# The task
Could you return all of the entries word for word, minus any pictures?

Image comparison data
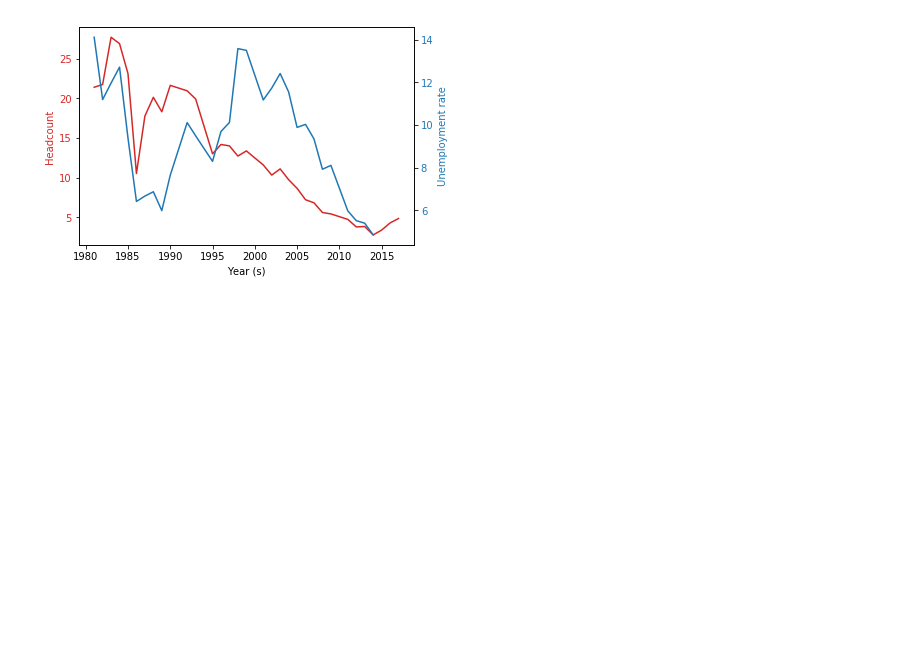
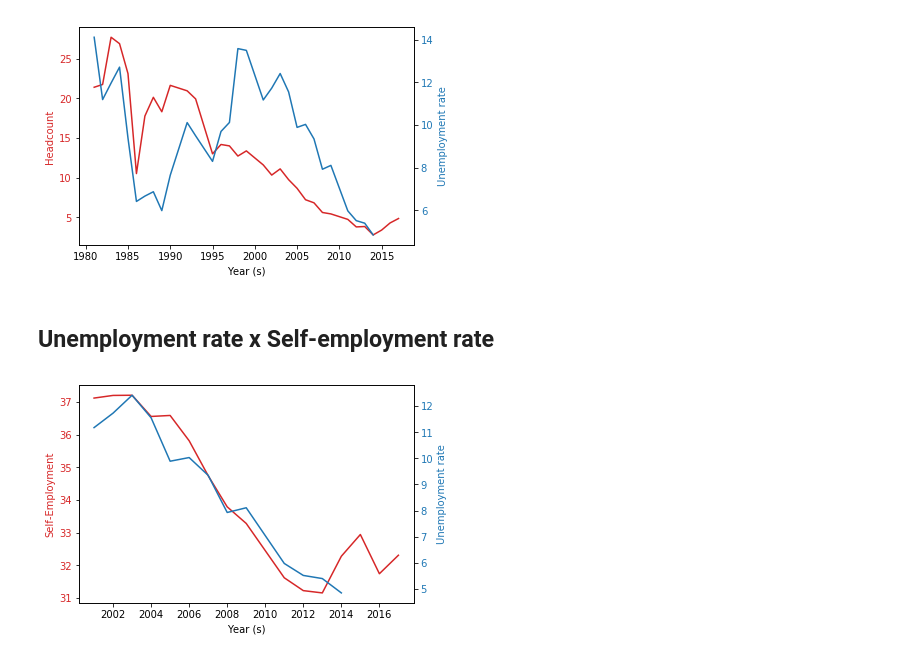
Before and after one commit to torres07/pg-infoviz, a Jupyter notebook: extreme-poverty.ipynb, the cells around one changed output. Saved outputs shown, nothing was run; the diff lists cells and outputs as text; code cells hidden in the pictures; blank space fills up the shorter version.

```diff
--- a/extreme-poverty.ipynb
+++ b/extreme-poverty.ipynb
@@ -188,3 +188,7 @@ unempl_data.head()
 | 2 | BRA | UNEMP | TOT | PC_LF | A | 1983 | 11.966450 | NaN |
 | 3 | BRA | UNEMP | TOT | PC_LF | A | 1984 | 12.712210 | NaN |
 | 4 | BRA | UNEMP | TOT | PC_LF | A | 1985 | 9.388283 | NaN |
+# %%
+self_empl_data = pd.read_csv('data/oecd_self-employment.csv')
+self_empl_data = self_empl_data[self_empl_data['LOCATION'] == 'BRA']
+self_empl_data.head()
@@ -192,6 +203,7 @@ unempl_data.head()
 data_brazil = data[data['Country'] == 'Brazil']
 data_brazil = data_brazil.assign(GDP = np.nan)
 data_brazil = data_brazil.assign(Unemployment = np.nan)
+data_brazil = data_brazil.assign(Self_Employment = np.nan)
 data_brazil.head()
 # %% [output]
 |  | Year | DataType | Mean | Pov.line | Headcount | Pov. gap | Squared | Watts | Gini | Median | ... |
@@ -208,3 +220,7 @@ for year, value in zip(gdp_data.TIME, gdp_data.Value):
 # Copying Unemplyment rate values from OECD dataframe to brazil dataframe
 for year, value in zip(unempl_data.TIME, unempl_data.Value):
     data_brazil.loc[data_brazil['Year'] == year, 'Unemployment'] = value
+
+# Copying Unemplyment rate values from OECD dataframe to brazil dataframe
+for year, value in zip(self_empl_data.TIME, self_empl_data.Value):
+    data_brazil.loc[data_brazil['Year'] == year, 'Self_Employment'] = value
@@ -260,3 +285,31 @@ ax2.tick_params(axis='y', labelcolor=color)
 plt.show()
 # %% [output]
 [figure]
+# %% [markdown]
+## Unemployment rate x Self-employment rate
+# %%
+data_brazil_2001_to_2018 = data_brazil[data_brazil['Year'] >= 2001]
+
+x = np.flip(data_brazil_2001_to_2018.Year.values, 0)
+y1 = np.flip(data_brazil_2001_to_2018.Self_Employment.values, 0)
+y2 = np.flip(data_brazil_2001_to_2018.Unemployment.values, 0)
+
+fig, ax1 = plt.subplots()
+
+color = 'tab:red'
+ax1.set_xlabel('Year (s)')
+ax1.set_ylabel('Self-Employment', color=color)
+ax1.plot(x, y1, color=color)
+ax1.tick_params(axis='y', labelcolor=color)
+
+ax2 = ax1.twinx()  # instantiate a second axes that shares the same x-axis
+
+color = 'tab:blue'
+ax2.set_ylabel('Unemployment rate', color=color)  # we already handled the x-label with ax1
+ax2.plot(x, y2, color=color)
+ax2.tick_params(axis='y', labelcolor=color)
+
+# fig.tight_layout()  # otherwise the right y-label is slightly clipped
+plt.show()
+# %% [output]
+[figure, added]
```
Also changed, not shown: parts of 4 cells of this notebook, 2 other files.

# Answer to the exercise
Before and after one commit to torres07/pg-infoviz, a Jupyter notebook: extreme-poverty.ipynb, the cells around one changed output. Saved outputs shown, nothing was run; the diff lists cells and outputs as text; code cells hidden in the pictures; blank space fills up the shorter version.

```diff
--- a/extreme-poverty.ipynb
+++ b/extreme-poverty.ipynb
@@ -188,3 +188,7 @@ unempl_data.head()
 | 2 | BRA | UNEMP | TOT | PC_LF | A | 1983 | 11.966450 | NaN |
 | 3 | BRA | UNEMP | TOT | PC_LF | A | 1984 | 12.712210 | NaN |
 | 4 | BRA | UNEMP | TOT | PC_LF | A | 1985 | 9.388283 | NaN |
+# %%
+self_empl_data = pd.read_csv('data/oecd_self-employment.csv')
+self_empl_data = self_empl_data[self_empl_data['LOCATION'] == 'BRA']
+self_empl_data.head()
@@ -192,6 +203,7 @@ unempl_data.head()
 data_brazil = data[data['Country'] == 'Brazil']
 data_brazil = data_brazil.assign(GDP = np.nan)
 data_brazil = data_brazil.assign(Unemployment = np.nan)
+data_brazil = data_brazil.assign(Self_Employment = np.nan)
 data_brazil.head()
 # %% [output]
 |  | Year | DataType | Mean | Pov.line | Headcount | Pov. gap | Squared | Watts | Gini | Median | ... |
@@ -208,3 +220,7 @@ for year, value in zip(gdp_data.TIME, gdp_data.Value):
 # Copying Unemplyment rate values from OECD dataframe to brazil dataframe
 for year, value in zip(unempl_data.TIME, unempl_data.Value):
     data_brazil.loc[data_brazil['Year'] == year, 'Unemployment'] = value
+
+# Copying Unemplyment rate values from OECD dataframe to brazil dataframe
+for year, value in zip(self_empl_data.TIME, self_empl_data.Value):
+    data_brazil.loc[data_brazil['Year'] == year, 'Self_Employment'] = value
@@ -260,3 +285,31 @@ ax2.tick_params(axis='y', labelcolor=color)
 plt.show()
 # %% [output]
 [figure]
+# %% [markdown]
+## Unemployment rate x Self-employment rate
+# %%
+data_brazil_2001_to_2018 = data_brazil[data_brazil['Year'] >= 2001]
+
+x = np.flip(data_brazil_2001_to_2018.Year.values, 0)
+y1 = np.flip(data_brazil_2001_to_2018.Self_Employment.values, 0)
+y2 = np.flip(data_brazil_2001_to_2018.Unemployment.values, 0)
+
+fig, ax1 = plt.subplots()
+
+color = 'tab:red'
+ax1.set_xlabel('Year (s)')
+ax1.set_ylabel('Self-Employment', color=color)
+ax1.plot(x, y1, color=color)
+ax1.tick_params(axis='y', labelcolor=color)
+
+ax2 = ax1.twinx()  # instantiate a second axes that shares the same x-axis
+
+color = 'tab:blue'
+ax2.set_ylabel('Unemployment rate', color=color)  # we already handled the x-label with ax1
+ax2.plot(x, y2, color=color)
+ax2.tick_params(axis='y', labelcolor=color)
+
+# fig.tight_layout()  # otherwise the right y-label is slightly clipped
+plt.show()
+# %% [output]
+[figure, added]
```
Also changed, not shown: parts of 4 cells of this notebook, 2 other files.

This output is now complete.